→ **AVAILABLE RECORDS**
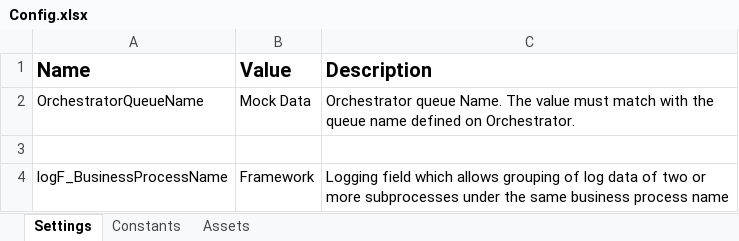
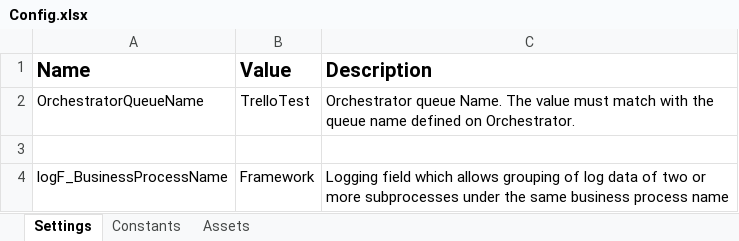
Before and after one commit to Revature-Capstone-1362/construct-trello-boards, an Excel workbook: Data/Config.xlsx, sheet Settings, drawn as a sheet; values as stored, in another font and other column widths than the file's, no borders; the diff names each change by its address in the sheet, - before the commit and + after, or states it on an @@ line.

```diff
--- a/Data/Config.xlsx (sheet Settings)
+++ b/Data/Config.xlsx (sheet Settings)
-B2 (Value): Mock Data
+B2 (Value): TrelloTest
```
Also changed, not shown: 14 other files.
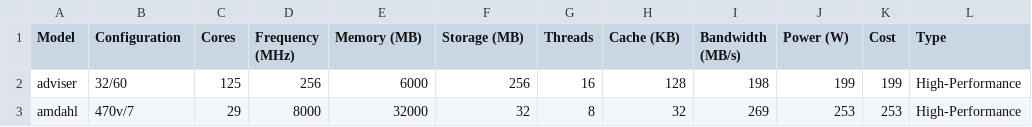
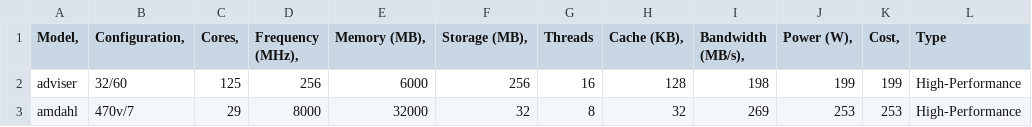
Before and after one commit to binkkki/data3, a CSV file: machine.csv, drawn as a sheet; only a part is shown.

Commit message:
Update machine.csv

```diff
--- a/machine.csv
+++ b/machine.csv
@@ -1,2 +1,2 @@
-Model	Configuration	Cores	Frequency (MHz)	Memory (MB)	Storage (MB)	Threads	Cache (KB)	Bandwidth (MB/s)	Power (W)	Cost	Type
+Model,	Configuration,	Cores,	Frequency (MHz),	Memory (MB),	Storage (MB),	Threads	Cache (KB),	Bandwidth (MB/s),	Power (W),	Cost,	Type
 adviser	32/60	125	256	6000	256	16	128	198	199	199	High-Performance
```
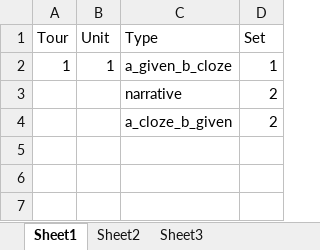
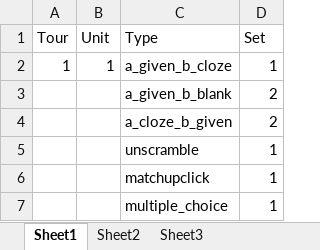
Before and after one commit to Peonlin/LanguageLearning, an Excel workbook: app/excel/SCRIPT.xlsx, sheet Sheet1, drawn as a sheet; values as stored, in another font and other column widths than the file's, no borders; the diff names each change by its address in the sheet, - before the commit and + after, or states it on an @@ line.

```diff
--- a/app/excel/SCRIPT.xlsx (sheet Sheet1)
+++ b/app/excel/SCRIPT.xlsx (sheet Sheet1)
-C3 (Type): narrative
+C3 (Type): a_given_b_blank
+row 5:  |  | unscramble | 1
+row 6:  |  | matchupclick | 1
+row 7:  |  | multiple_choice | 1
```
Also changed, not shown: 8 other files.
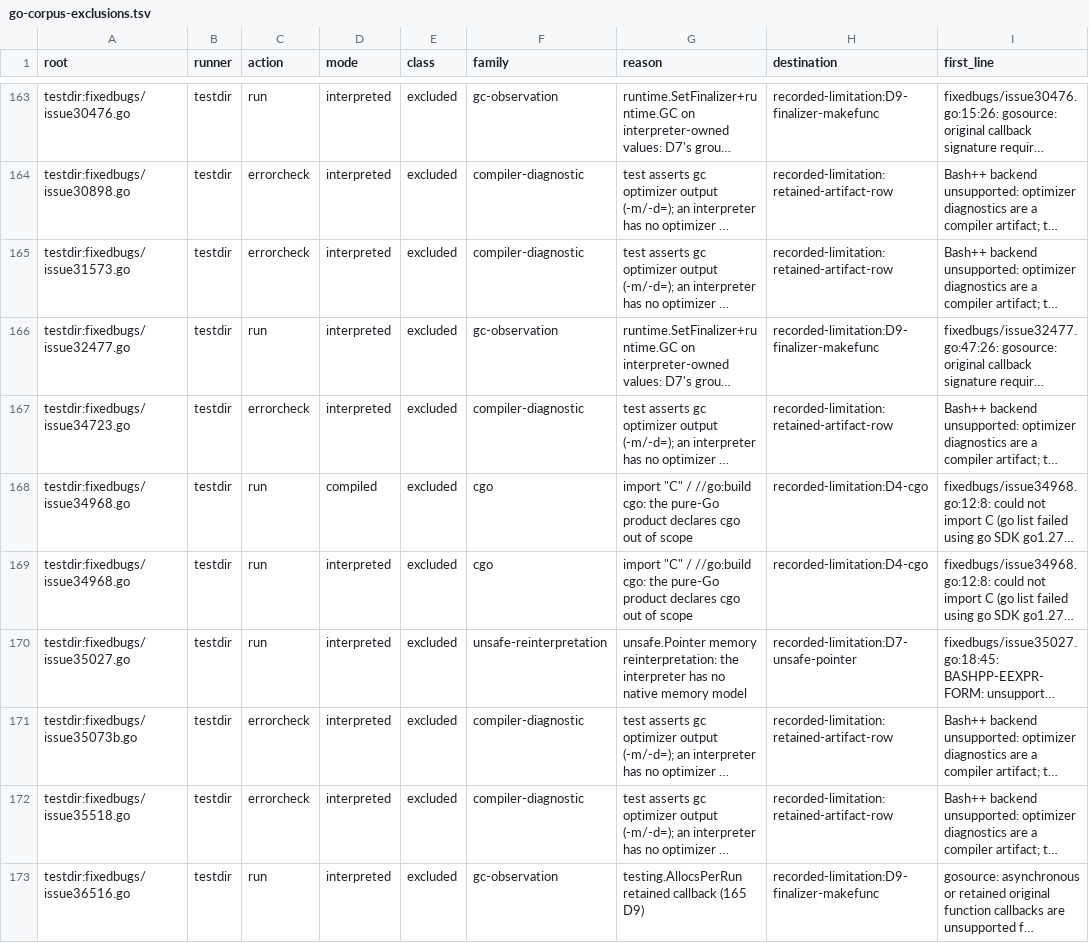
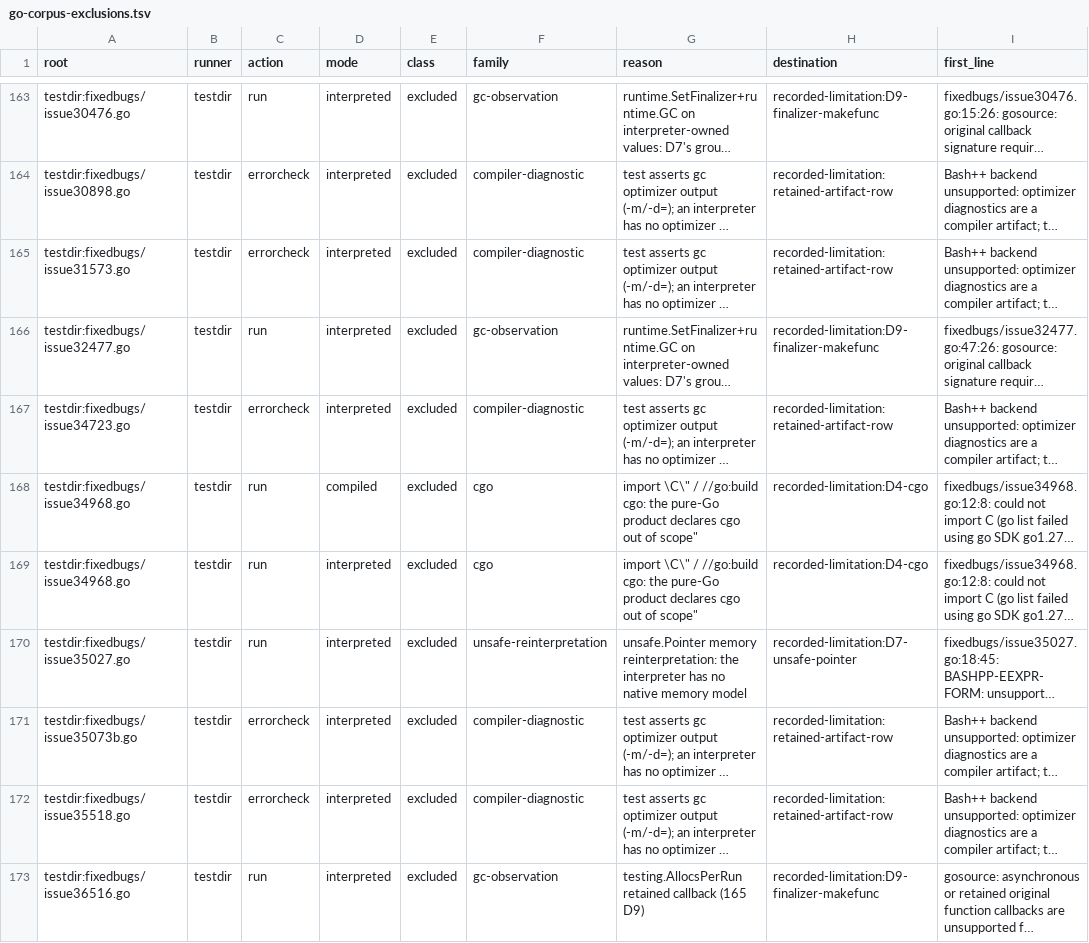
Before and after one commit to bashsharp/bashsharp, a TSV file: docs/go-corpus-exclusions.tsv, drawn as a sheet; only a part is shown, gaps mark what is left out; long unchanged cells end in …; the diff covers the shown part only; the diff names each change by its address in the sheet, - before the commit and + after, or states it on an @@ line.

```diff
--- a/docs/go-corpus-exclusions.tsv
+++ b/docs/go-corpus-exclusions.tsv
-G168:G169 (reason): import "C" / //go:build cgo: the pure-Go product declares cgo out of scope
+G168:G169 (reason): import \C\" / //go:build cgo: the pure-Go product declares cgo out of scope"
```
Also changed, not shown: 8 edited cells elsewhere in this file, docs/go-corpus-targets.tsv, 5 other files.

→ **AIM OF THE TASK**
Scan the listing above and copy all lines containing the word "Type".

→ **TASK ANSWER**
-Model	Configuration	Cores	Frequency (MHz)	Memory (MB)	Storage (MB)	Threads	Cache (KB)	Bandwidth (MB/s)	Power (W)	Cost	Type
+Model,	Configuration,	Cores,	Frequency (MHz),	Memory (MB),	Storage (MB),	Threads	Cache (KB),	Bandwidth (MB/s),	Power (W),	Cost,	Type
-C3 (Type): narrative
+C3 (Type): a_given_b_blank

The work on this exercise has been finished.